An extraordinary legal imposition on our Immigration Minister

The Daily Telegraph is right this time, it was an extraordinary finding by a court,[1] to expect our immigration politician Mr Dutton to have

“engaged intellectually with each particular matter” [my emphasis]

in making his rapid-fire decision whether to cancel two visas, in particular having to have read the relevant documents and then intellectually to have thought about the visa holders’ lack of a legal right to be heard, the national interest, the prior court orders setting aside his earlier decision,[2] and the different issues with this one, and more.

And while Mr Dutton did not act “immediately” in releasing the visa holders from detention as ordered by the previous court decision in 2016, that was probably because he was not directed to act forthwith to release them, as these judges clarified for him. 

Indeed, to assist Mr Dutton, the judges were kind enough to italicize “forthwith” to make clear, lest he continued to misunderstand,

“that there should not be a repetition of the delay which occurred in implementing the Court’s orders in” the earlier matter.

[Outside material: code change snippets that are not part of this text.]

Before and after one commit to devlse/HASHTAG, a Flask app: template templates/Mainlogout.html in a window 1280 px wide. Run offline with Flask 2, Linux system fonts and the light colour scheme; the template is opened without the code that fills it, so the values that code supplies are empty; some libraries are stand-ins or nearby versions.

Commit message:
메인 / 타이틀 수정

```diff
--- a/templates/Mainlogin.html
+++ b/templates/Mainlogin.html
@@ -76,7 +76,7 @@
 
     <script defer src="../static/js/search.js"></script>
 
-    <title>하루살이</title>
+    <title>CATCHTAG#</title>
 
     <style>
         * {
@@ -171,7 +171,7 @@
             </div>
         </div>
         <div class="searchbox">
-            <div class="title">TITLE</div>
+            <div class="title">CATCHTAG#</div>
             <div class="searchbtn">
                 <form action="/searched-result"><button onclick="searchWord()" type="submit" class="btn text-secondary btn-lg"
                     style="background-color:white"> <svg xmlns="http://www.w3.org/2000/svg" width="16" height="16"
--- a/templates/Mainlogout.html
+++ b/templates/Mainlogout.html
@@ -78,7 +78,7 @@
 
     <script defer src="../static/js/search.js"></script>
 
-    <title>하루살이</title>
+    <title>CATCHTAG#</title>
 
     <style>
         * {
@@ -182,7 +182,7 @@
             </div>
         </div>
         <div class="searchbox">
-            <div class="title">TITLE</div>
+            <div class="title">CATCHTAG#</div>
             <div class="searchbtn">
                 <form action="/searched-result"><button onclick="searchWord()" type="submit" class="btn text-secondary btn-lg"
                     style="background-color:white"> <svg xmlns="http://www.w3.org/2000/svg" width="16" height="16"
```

Thankfully, no intellectual exercise required in reading the Tele. All very clear.

[1] Carrascalao v Minister for Immigration and Border Protection [2017] FCAFC 107

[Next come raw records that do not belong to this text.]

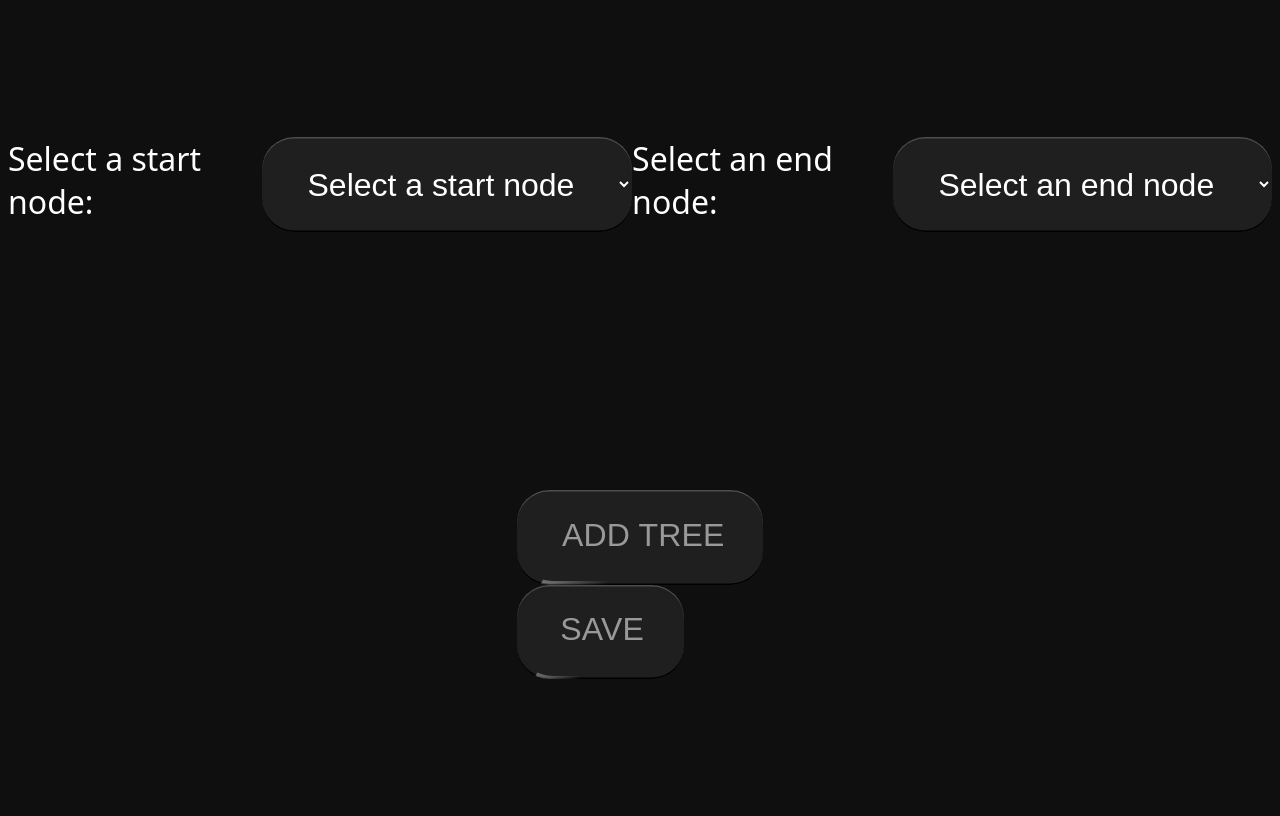
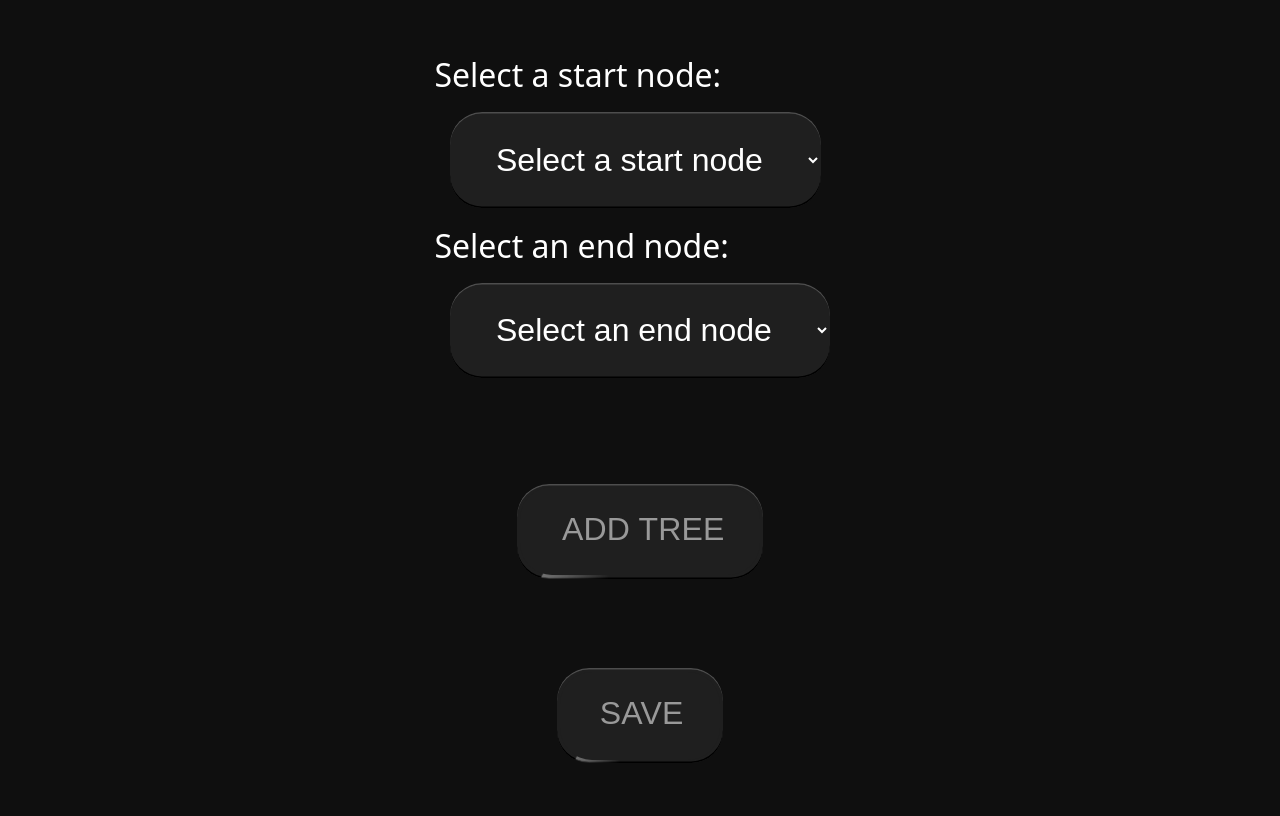
Before and after one commit to Blake2912/Vahini-2.0, a Flask app: page /tree in a window 1280 px wide. Run offline with Flask 2, Linux system fonts and the light colour scheme; data that the repository does not hold is empty.

Commit message:
buttons centered

```diff
--- a/static/styles/tree.css
+++ b/static/styles/tree.css
@@ -25,7 +25,7 @@ body {
 	overflow: hidden;
 }
 
-button,select{
+button ,select{
 	--cut: 0.1em;
 	--active: 0;
 	--bg:
@@ -273,16 +273,15 @@ button svg {
 	inline-size: 1.25em;
 	translate: -25% -5%;
 }
+
+label{
+  font-family: system-ui, sans-serif;
+  font-size: 2rem;
+  text-align: center;
+  /* display: none; */
+	/* font-weight: 500;   */
+}
 select{
     color: white;
+    margin: 1rem;
 }
-label{
-    font-family: system-ui, sans-serif;
-    font-size: 2rem;
-	font-weight: 500;
-}
-#select_container {
-  display: flex;
-  justify-content: center;
-  flex-direction: row;
-}
--- a/templates/tree.html
+++ b/templates/tree.html
@@ -22,7 +22,7 @@
         <option value="">Select an end node</option>
         <!-- Options will be added dynamically here -->
     </select></div>
-<div id="buttons">
+
 <div class="galaxy-button" id="add-tree-button">
     <button>
         <span class="spark"></span>
@@ -100,7 +100,7 @@
     </button>
     <div class="bodydrop"></div>
 </div>
-</div>
+
 
     <script src="{{ url_for('static',filename='tree.js') }}"> </script>
 
```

[2] Taulahi v Minister for Immigration and Border Protection [2016] FCAFC 177

Print Friendly, PDF & Email

Leave a Reply

Your email address will not be published.